The inside chapters, the meat of the meal, consider “The War,” “Writing,” “The Jewish Question,” and “Thinking.” Lang provides the necessary wartime context for understanding the exceptional situation of Italy and of Italian Jews before, during, and after World War II. He also examines the transition in Levi’s professional identity from chemist (chemi­cal engineer and chemical plant manager) to writer. In this discussion, he underscores Levi’s insistence that the scientific and artistic modes are not adversarial. Lang sees Levi as feeling his way into a balancing act. While the precision and clarity necessary in scientific work find their way effectively into Levi’s prose style, perhaps his poetry is handicapped by literalism.

For Levi, not just his biographer, the question of Jewish identity is problematic. Certainly Primo Levi can be identified as a Jewish writer: the issue is whether this identification is confining or liberating. Levi’s political leanings were universalist rather than nationalist. This other balancing act, between particularity and universality, Lang also exam­ines with zest and subtlety. This is especially true in “Thinking,” the chapter in which Lang attempts to locate Levi within (or just outside of) the role of moral philosopher.

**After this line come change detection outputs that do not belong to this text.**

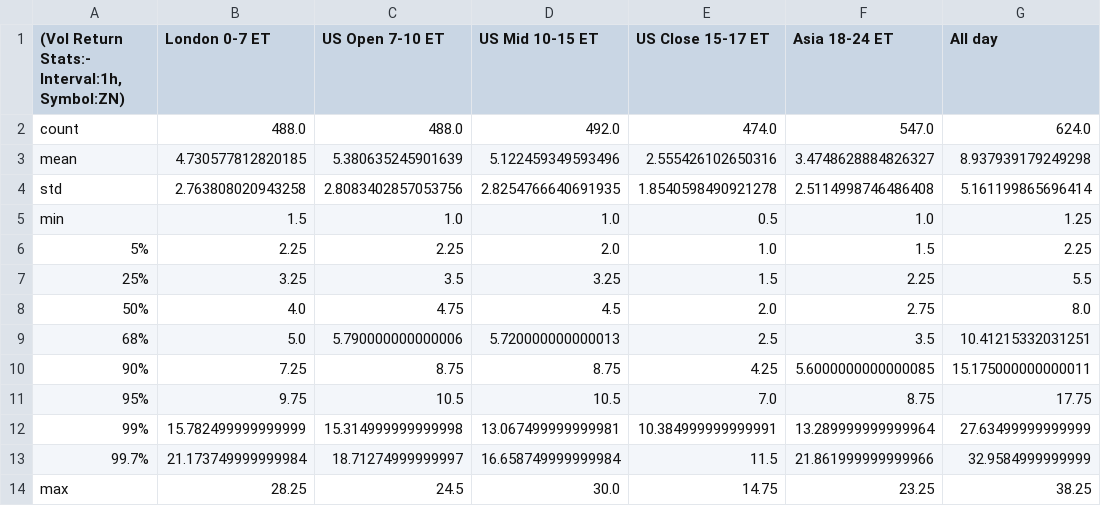
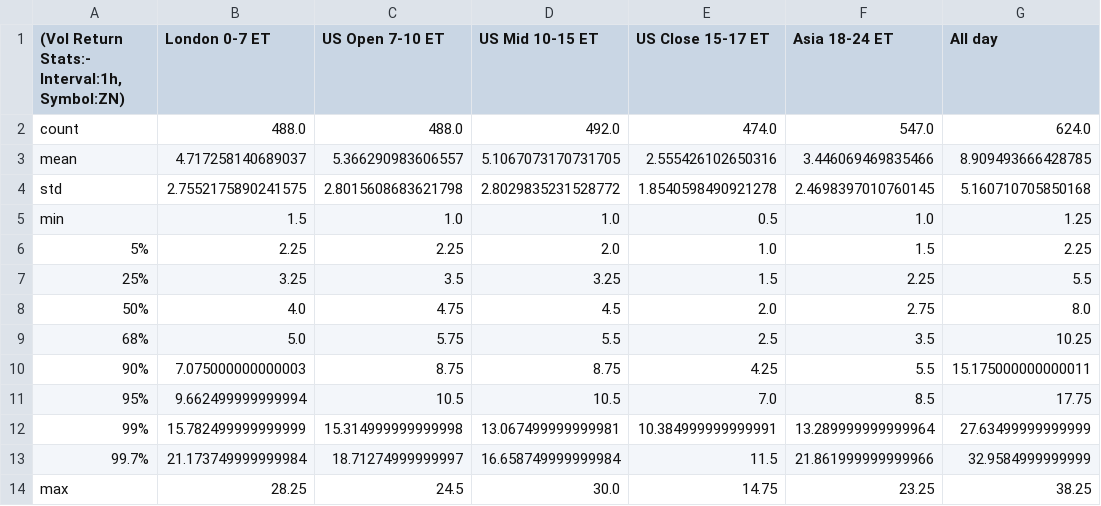
Before and after one commit to MinnieWang1213/DistroDashboard, a CSV file: Intraday_data_files_stats_and_plots_folder/ZN_1h_Volatility_Returns_stats.csv, drawn as a sheet.

```diff
--- a/Intraday_data_files_stats_and_plots_folder/ZN_1h_Volatility_Returns_stats.csv
+++ b/Intraday_data_files_stats_and_plots_folder/ZN_1h_Volatility_Returns_stats.csv
@@ -2,4 +2,4 @@
 count,488.0,488.0,492.0,474.0,547.0,624.0
-mean,4.730577812820185,5.380635245901639,5.122459349593496,2.555426102650316,3.4748628884826327,8.937939179249298
-std,2.763808020943258,2.8083402857053756,2.8254766640691935,1.8540598490921278,2.5114998746486408,5.161199865696414
+mean,4.717258140689037,5.366290983606557,5.1067073170731705,2.555426102650316,3.446069469835466,8.909493666428785
+std,2.7552175890241575,2.8015608683621798,2.8029835231528772,1.8540598490921278,2.4698397010760145,5.160710705850168
 min,1.5,1.0,1.0,0.5,1.0,1.25
@@ -8,5 +8,5 @@ min,1.5,1.0,1.0,0.5,1.0,1.25
 50%,4.0,4.75,4.5,2.0,2.75,8.0
-68%,5.0,5.790000000000006,5.720000000000013,2.5,3.5,10.41215332031251
-90%,7.25,8.75,8.75,4.25,5.6000000000000085,15.175000000000011
-95%,9.75,10.5,10.5,7.0,8.75,17.75
+68%,5.0,5.75,5.5,2.5,3.5,10.25
+90%,7.075000000000003,8.75,8.75,4.25,5.5,15.175000000000011
+95%,9.662499999999994,10.5,10.5,7.0,8.5,17.75
 99%,15.782499999999999,15.314999999999998,13.067499999999981,10.384999999999991,13.289999999999964,27.63499999999999
```
Also changed, not shown: Intraday_data_files_stats_and_plots_folder/Asia_18-24_ET_latest_custom_days_Volatility_Returns_1h_ZN.csv, Intraday_data_files_stats_and_plots_folder/London_0-7_ET_latest_custom_days_Volatility_Returns_1h_ZN.csv, 48 other files.
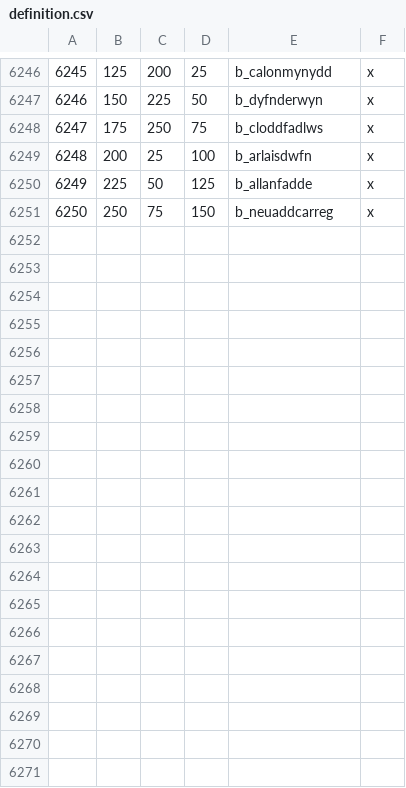
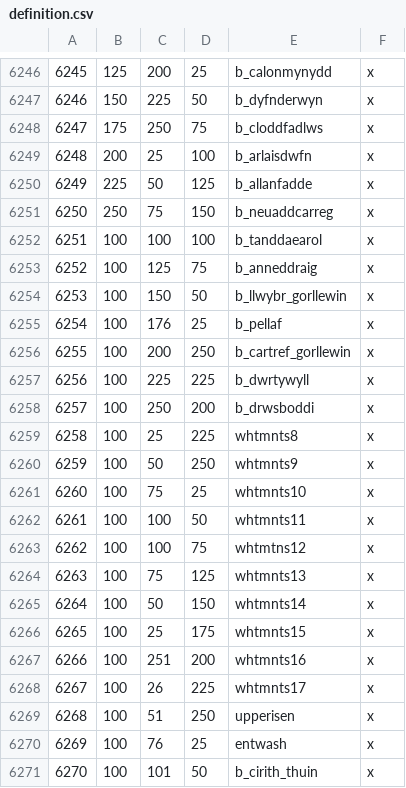
Before and after one commit to terrapass/RealmsInExile-CI-Prototype, a CSV file: LotRRealmsInExileDev/map_data/definition.csv, drawn as a sheet; only a part is shown, gaps mark what is left out; the diff names each change by its address in the sheet, - before the commit and + after, or states it on an @@ line.

```diff
--- a/LotRRealmsInExileDev/map_data/definition.csv
+++ b/LotRRealmsInExileDev/map_data/definition.csv
+row 6252: 6251 | 100 | 100 | 100 | b_tanddaearol | x
+row 6253: 6252 | 100 | 125 | 75 | b_anneddraig | x
+row 6254: 6253 | 100 | 150 | 50 | b_llwybr_gorllewin | x
+row 6255: 6254 | 100 | 176 | 25 | b_pellaf | x
+row 6256: 6255 | 100 | 200 | 250 | b_cartref_gorllewin | x
+row 6257: 6256 | 100 | 225 | 225 | b_dwrtywyll | x
+row 6258: 6257 | 100 | 250 | 200 | b_drwsboddi | x
+row 6259: 6258 | 100 | 25 | 225 | whtmnts8 | x
+row 6260: 6259 | 100 | 50 | 250 | whtmnts9 | x
+row 6261: 6260 | 100 | 75 | 25 | whtmnts10 | x
+row 6262: 6261 | 100 | 100 | 50 | whtmnts11 | x
+row 6263: 6262 | 100 | 100 | 75 | whtmtns12 | x
+row 6264: 6263 | 100 | 75 | 125 | whtmnts13 | x
+row 6265: 6264 | 100 | 50 | 150 | whtmnts14 | x
+row 6266: 6265 | 100 | 25 | 175 | whtmnts15 | x
+row 6267: 6266 | 100 | 251 | 200 | whtmnts16 | x
+row 6268: 6267 | 100 | 26 | 225 | whtmnts17 | x
+row 6269: 6268 | 100 | 51 | 250 | upperisen | x
+row 6270: 6269 | 100 | 76 | 25 | entwash | x
+row 6271: 6270 | 100 | 101 | 50 | b_cirith_thuin | x
```
Also changed, not shown: 9 other files.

In calling attention to and assessing the variety of genres that Levi explored, Levi’s original cast of mind, the many contradic­tions in Levi’s own assertions or recollections about important issues, and other intriguing matters, Berel Lang has given us a fresh vision of a fascinating and rather mysterious figure. Fortunately, he has not abolished the mystery, but rather fully respected it. Chronology, index, list of Levi’s books, notes.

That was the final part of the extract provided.